France Decides, but the Future Remains Unclear
This week’s blog is on the French Elections and comes to you from Prof. Robert Tombs, Professor of French History at Cambridge and a Fellow of St John’s College.
François Hollande, as expected, has become the second socialist president of the Fifth Republic, by a fairly narrow margin. He was not the Left’s first choice: that would have been Dominique Strauss-Kahn. Hollande’s victory is due to a considerable extent to a visceral personal dislike of Nicolas Sarkozy among the voters,
including among Right-wing voters attracted to the Front National and who abstained in the second round.
More positively, Hollande brings an image of decency and dignity, but also a reputation for indecisiveness. He has let it be known that he is a moderate, but to stand consciously on a platform more extreme that he really intends – if that is what he has done – is dangerous in a time of crisis. He has raised expectations that will not be satisfied by a few gestures and a face-saving compromise with Mrs Merkel. He will be expected by his followers to lead a pan-European rebellion against ‘austerity’. It is unclear whether his personal victory can be reproduced by the Socialist Party at the forthcoming parliamentary elections.
In short, the presidential result has decided very little. The future is unclear and worrying for France and the Eurozone, and with potential repercussions on British politics too.

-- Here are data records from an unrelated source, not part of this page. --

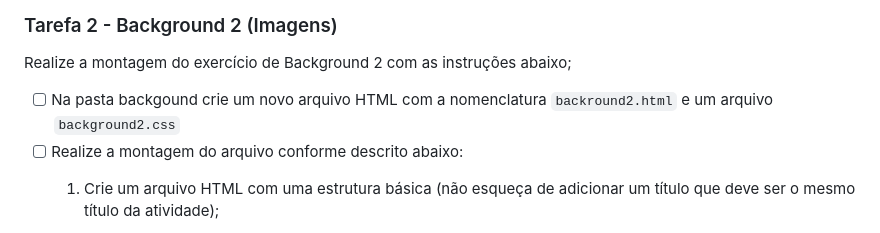
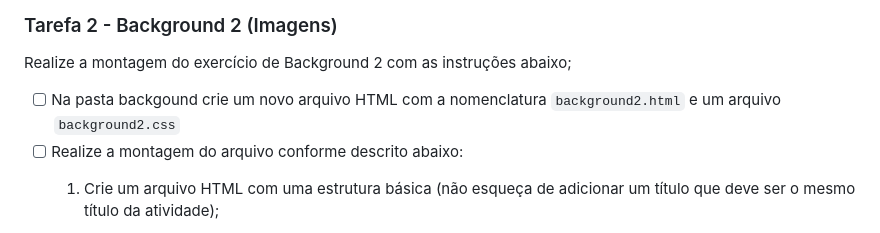
Before and after one commit to awescolar/aw-2024, a Markdown page: README.md, the part around the change. GitHub-like rendering.

````diff
--- a/README.md
+++ b/README.md
@@ -29,7 +29,7 @@ Hoje iremos trabalhar com atividades de Background. Após a explicação, proced
 ### Tarefa 2 - Background 2 (Imagens)
 Realize a montagem do exercício de Background 2 com as instruções abaixo;
 
-- [ ] Na pasta backgound crie um novo arquivo HTML com a nomenclatura `backround2.html` e um arquivo `background2.css`
+- [ ] Na pasta backgound crie um novo arquivo HTML com a nomenclatura `background2.html` e um arquivo `background2.css`
 - [ ] Realize a montagem do arquivo conforme descrito abaixo:
     1. Crie um arquivo HTML com uma estrutura básica (não esqueça de adicionar um título que deve ser o mesmo título da atividade);
     2. Adicione um <section> com a classe ```.background-image```;
````
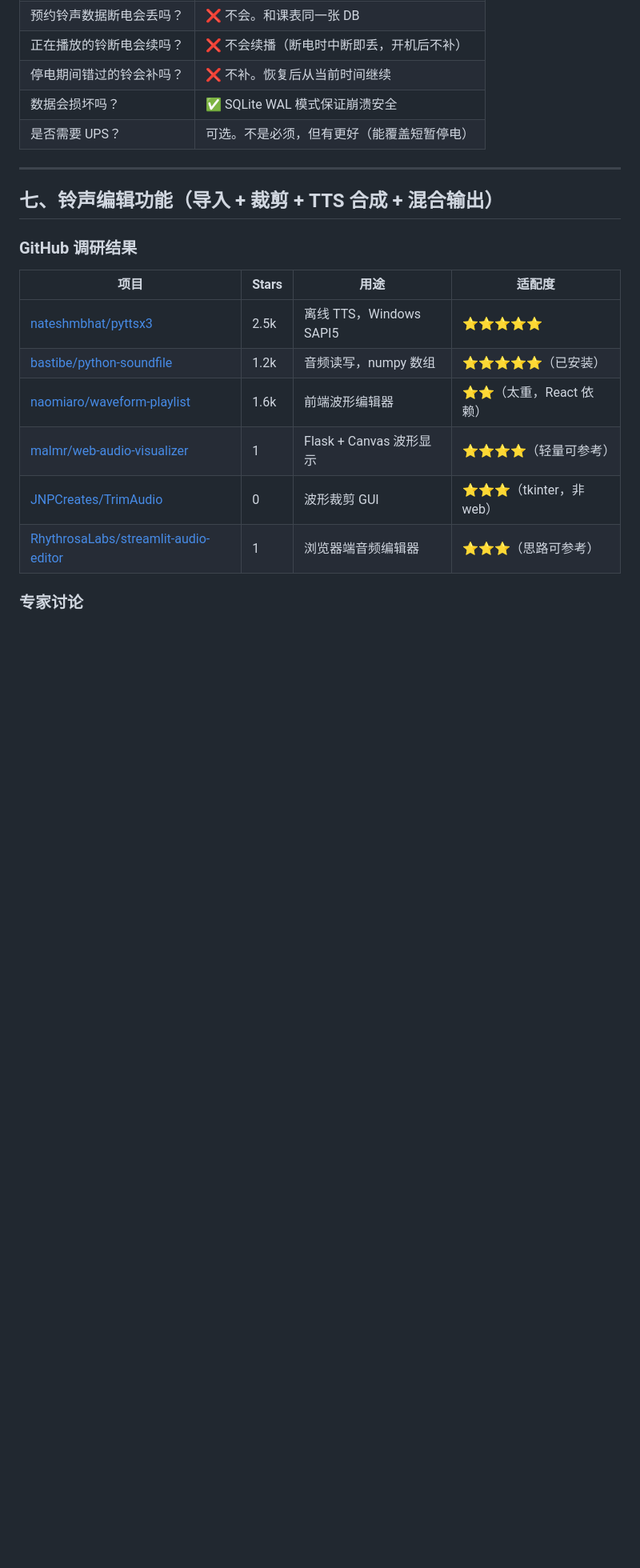
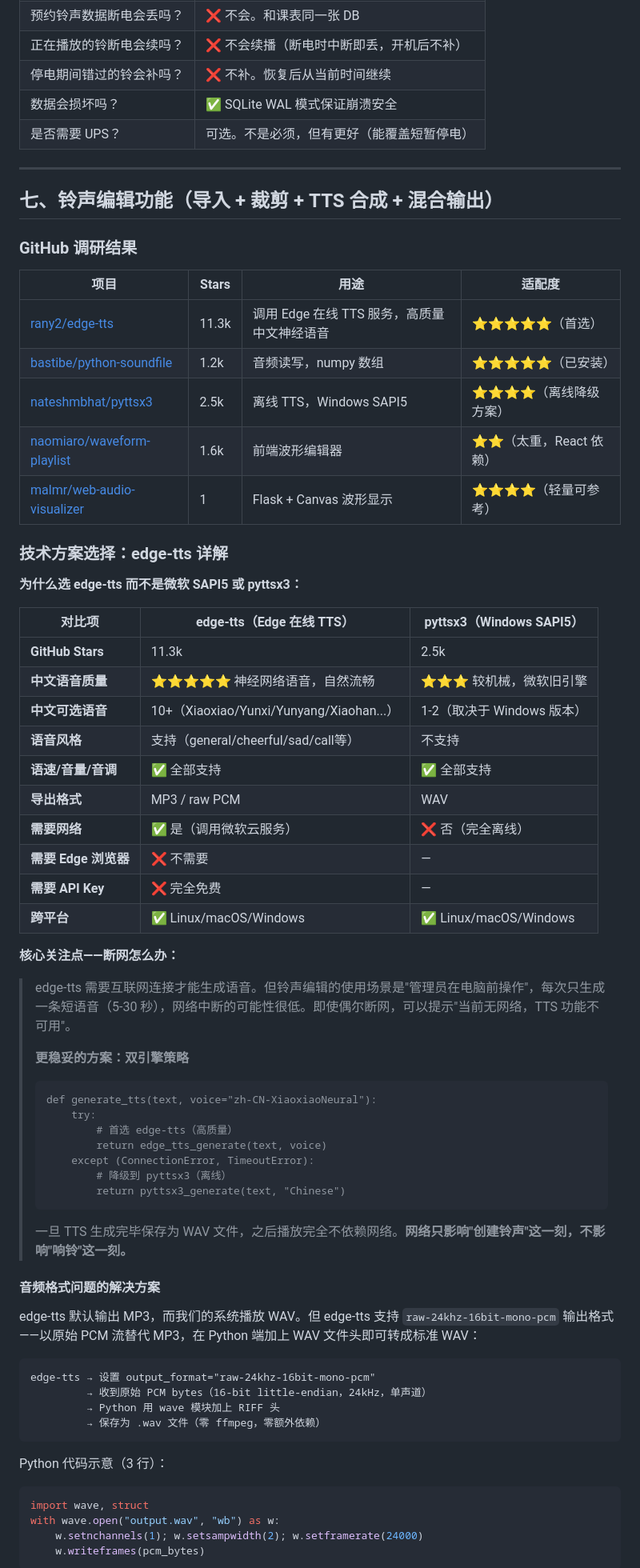
Before and after one commit to adidalin/school-bell-system, a Markdown page: TODO.md, the part around one of its changes. Shown at 80% size. GitHub-like rendering; blank space fills up the shorter version.

````diff
--- a/TODO.md
+++ b/TODO.md
@@ -406,11 +406,62 @@ bell_check_task → SELECT * FROM task_overrides WHERE task_id=? AND ? BETWEEN s
 
 | 项目 | Stars | 用途 | 适配度 |
 |------|-------|------|--------|
-| [nateshmbhat/pyttsx3](https://github.com/nateshmbhat/pyttsx3) | 2.5k | 离线 TTS，Windows SAPI5 | ⭐⭐⭐⭐⭐ |
+| [rany2/edge-tts](https://github.com/rany2/edge-tts) | 11.3k | 调用 Edge 在线 TTS 服务，高质量中文神经语音 | ⭐⭐⭐⭐⭐（首选） |
 | [bastibe/python-soundfile](https://github.com/bastibe/python-soundfile) | 1.2k | 音频读写，numpy 数组 | ⭐⭐⭐⭐⭐（已安装） |
+| [nateshmbhat/pyttsx3](https://github.com/nateshmbhat/pyttsx3) | 2.5k | 离线 TTS，Windows SAPI5 | ⭐⭐⭐⭐（离线降级方案） |
 | [naomiaro/waveform-playlist](https://github.com/naomiaro/waveform-playlist) | 1.6k | 前端波形编辑器 | ⭐⭐（太重，React 依赖） |
 | [malmr/web-audio-visualizer](https://github.com/malmr/web-audio-visualizer) | 1 | Flask + Canvas 波形显示 | ⭐⭐⭐⭐（轻量可参考） |
-| [JNPCreates/TrimAudio](https://github.com/JNPCreates/TrimAudio) | 0 | 波形裁剪 GUI | ⭐⭐⭐（tkinter，非 web） |
-| [RhythrosaLabs/streamlit-audio-editor](https://github.com/RhythrosaLabs/streamlit-audio-editor) | 1 | 浏览器端音频编辑器 | ⭐⭐⭐（思路可参考） |
 
-### 专家讨论
+### 技术方案选择：edge-tts 详解
+
+**为什么选 edge-tts 而不是微软 SAPI5 或 pyttsx3：**
+
+| 对比项 | edge-tts（Edge 在线 TTS） | pyttsx3（Windows SAPI5） |
+|--------|--------------------------|-------------------------|
+| **GitHub Stars** | 11.3k | 2.5k |
+| **中文语音质量** | ⭐⭐⭐⭐⭐ 神经网络语音，自然流畅 | ⭐⭐⭐ 较机械，微软旧引擎 |
+| **中文可选语音** | 10+（Xiaoxiao/Yunxi/Yunyang/Xiaohan...） | 1-2（取决于 Windows 版本） |
+| **语音风格** | 支持（general/cheerful/sad/call等） | 不支持 |
+| **语速/音量/音调** | ✅ 全部支持 | ✅ 全部支持 |
+| **导出格式** | MP3 / raw PCM | WAV |
+| **需要网络** | ✅ 是（调用微软云服务） | ❌ 否（完全离线） |
+| **需要 Edge 浏览器** | ❌ 不需要 | — |
+| **需要 API Key** | ❌ 完全免费 | — |
+| **跨平台** | ✅ Linux/macOS/Windows | ✅ Linux/macOS/Windows |
+
+**核心关注点——断网怎么办：**
+
+> edge-tts 需要互联网连接才能生成语音。但铃声编辑的使用场景是"管理员在电脑前操作"，每次只生成一条短语音（5-30 秒），网络中断的可能性很低。即使偶尔断网，可以提示"当前无网络，TTS 功能不可用"。
+>
+> **更稳妥的方案：双引擎策略**
+> ```
+> def generate_tts(text, voice="zh-CN-XiaoxiaoNeural"):
+>     try:
+>         # 首选 edge-tts（高质量）
+>         return edge_tts_generate(text, voice)
+>     except (ConnectionError, TimeoutError):
+>         # 降级到 pyttsx3（离线）
+>         return pyttsx3_generate(text, "Chinese")
+> ```
+>
+> 一旦 TTS 生成完毕保存为 WAV 文件，之后播放完全不依赖网络。**网络只影响"创建铃声"这一刻，不影响"响铃"这一刻。**
+
+#### 音频格式问题的解决方案
+
+edge-tts 默认输出 MP3，而我们的系统播放 WAV。但 edge-tts 支持 `raw-24khz-16bit-mono-pcm` 输出格式——以原始 PCM 流替代 MP3，在 Python 端加上 WAV 文件头即可转成标准 WAV：
+
+```
+edge-tts → 设置 output_format="raw-24khz-16bit-mono-pcm"
+         → 收到原始 PCM bytes（16-bit little-endian，24kHz，单声道）
+         → Python 用 wave 模块加上 RIFF 头
+         → 保存为 .wav 文件（零 ffmpeg，零额外依赖）
+```
+
+Python 代码示意（3 行）：
+```python
+import wave, struct
+with wave.open("output.wav", "wb") as w:
+    w.setnchannels(1); w.setsampwidth(2); w.setframerate(24000)
+    w.writeframes(pcm_bytes)
+```
+
````
Also changed, not shown: other parts of TODO.md (+80 -96 lines).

Robert Tombs is author of the Poltieia pamphlet Lessons from History (2012).